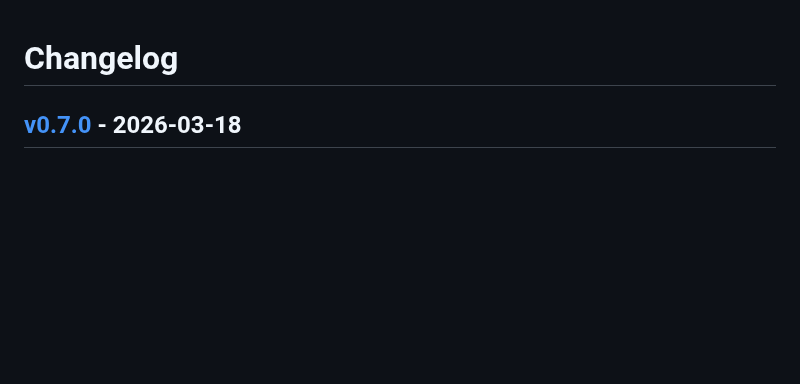
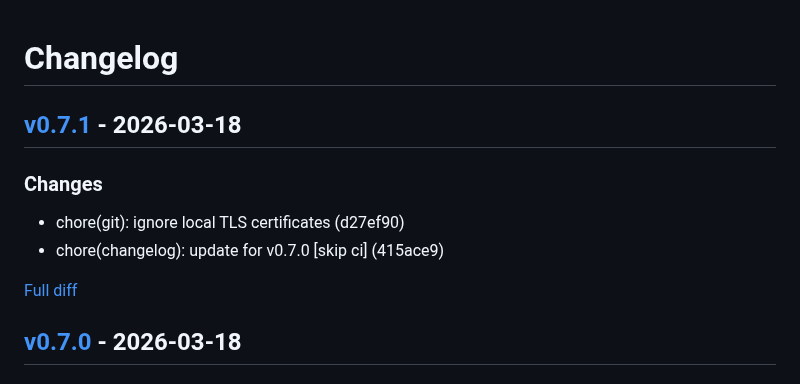
Before and after one commit to ivanyort/multibucket_explorer, a Markdown page: CHANGELOG.md, the part around the change. GitHub-like rendering; blank space fills up the shorter version.

Commit message:
chore(changelog): update for v0.7.1 [skip ci]

```diff
--- a/CHANGELOG.md
+++ b/CHANGELOG.md
@@ -1,4 +1,13 @@
 # Changelog
+
+
+## [v0.7.1](https://github.com/ivanyort/multibucket_explorer/releases/tag/v0.7.1) - 2026-03-18
+
+### Changes
+- chore(git): ignore local TLS certificates (d27ef90)
+- chore(changelog): update for v0.7.0 [skip ci] (415ace9)
+
+[Full diff](https://github.com/ivanyort/multibucket_explorer/compare/v0.7.0...v0.7.1)
 
 
 ## [v0.7.0](https://github.com/ivanyort/multibucket_explorer/releases/tag/v0.7.0) - 2026-03-18
```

Problem description: Scan the entries above for lines with "chore" in them, then report how many there are as a plain number.

The completed task: 3